Source information

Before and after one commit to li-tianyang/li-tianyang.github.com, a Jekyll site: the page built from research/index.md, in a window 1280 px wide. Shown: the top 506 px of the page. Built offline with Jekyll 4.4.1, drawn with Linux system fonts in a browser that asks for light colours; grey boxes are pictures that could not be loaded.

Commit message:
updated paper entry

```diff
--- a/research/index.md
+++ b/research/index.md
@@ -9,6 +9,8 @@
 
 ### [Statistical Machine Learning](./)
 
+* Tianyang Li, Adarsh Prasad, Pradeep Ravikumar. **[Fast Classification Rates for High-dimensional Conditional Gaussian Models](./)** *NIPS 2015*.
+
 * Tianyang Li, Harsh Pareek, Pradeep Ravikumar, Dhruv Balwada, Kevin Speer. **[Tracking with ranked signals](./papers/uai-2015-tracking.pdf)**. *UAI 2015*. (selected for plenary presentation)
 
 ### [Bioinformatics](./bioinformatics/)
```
---
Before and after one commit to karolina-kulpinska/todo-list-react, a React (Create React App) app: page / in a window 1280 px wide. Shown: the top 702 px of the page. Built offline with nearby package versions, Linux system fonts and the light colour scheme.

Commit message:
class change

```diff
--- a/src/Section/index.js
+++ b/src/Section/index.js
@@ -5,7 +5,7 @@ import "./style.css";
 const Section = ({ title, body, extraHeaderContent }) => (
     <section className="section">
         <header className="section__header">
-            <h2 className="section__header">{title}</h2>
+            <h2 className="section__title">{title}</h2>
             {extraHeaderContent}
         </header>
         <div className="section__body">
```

About this task
Pull each line containing "className" from the records.

Output
     <section className="section">
         <header className="section__header">
-            <h2 className="section__header">{title}</h2>
+            <h2 className="section__title">{title}</h2>
         <div className="section__body">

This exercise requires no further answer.